This one requires some explanation! Reporting menu Option 5 allows you to query any part of the database in any way you like, provided only that (a) you know how to write valid SQL select statements and (b) you don't try to issue update or delete commands (because those are not allowed!) By permitting free-form select statements in this way, you can cook up reports which Giocoso itself doesn't allow for, or which would otherwise require dedicated SQL reporting tools to construct. This is not the place to teach you how to write SQL statements, though, so if you don't know how to do that, steer clear of this particular program option!

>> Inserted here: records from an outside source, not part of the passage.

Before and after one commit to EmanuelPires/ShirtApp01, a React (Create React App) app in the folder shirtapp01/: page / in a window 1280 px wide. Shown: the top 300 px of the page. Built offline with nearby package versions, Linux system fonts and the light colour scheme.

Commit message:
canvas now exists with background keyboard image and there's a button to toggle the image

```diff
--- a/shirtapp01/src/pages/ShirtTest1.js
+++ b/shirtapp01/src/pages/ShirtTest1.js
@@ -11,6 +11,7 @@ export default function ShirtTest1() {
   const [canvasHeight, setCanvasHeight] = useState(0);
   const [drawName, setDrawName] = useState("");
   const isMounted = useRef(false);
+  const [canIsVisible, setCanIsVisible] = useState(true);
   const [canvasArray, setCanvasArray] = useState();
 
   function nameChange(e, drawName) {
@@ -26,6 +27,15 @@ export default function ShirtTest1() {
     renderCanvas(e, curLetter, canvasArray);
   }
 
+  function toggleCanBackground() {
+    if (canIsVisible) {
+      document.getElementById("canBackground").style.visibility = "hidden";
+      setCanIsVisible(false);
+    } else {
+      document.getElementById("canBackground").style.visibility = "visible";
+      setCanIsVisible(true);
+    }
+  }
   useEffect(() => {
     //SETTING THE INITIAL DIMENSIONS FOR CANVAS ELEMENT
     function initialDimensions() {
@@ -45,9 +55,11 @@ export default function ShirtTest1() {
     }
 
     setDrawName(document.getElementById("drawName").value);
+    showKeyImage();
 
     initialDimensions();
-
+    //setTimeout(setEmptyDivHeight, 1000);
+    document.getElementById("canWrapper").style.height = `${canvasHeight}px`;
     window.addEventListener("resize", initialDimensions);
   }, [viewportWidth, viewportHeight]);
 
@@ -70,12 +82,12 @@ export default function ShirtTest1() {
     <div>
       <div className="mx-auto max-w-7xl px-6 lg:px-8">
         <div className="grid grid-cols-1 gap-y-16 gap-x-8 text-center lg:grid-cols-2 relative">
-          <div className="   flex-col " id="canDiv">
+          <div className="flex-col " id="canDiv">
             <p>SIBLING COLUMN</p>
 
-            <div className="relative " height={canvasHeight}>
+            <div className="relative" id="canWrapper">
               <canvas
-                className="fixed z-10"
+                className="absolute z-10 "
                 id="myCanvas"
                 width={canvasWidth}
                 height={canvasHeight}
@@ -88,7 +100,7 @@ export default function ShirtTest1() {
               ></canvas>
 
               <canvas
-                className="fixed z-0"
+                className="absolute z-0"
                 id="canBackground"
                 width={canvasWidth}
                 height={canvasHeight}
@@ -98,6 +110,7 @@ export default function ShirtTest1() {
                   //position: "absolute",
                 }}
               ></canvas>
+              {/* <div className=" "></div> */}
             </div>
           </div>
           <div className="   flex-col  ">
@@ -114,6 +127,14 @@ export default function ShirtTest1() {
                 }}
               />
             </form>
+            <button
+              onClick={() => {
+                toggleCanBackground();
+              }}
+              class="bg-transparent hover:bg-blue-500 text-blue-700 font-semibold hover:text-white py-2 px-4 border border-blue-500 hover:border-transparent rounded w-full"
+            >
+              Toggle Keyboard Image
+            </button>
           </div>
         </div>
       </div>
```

Here I am running a report that summarises a composer's recordings and computes an overall total number of hours for each one. The report then lists them in the descending order of their sum durations:
Personally, I find this sort of report useful as a way to tell me whose music I should be buying more of -but, regardless of the specifics of the query, the point here is that you have just queried the Giocoso database for data summarised, ordered and presented in ways that Giocoso would not otherwise allow for. You could, of course, do this in dedicated tools like DB Browser for Sqlite, but it's nice to have a simple querying tool readily to hand within Giocoso itself, on occasion.
Incidentally, note that you can submit any queries to the database that are using valid sqlite3 syntax. For example, if you can't remember what the columns are within a table, you can issue the .schema <tablename> command to find out:
...which gives this result:
...and thus tells you that there are columns called 'COMPOSITION', 'PERFORMER' and so on in the recordings table.
Note that all reports produced by Reporting menu Option 5 are saved as a temporary files called $HOME/.local/share/giocoso3/txt/customreport.txt. If you want to save a report for later use, just open that file in a text editor of your choice and save it to a new location with an appropriate name. The original file is deleted every time you finish with the Advanced SQL reporting menu option.
6 and 7. Complete Lists
These two menu options simply output the complete contents of both the plays and recordings tables, respectively. Their data is stored in files called $CONFDIR/txt/allplays.txt and $CONFDIR/txt/allrecordings.txt, which are over-written every time a new version of the reports is produced.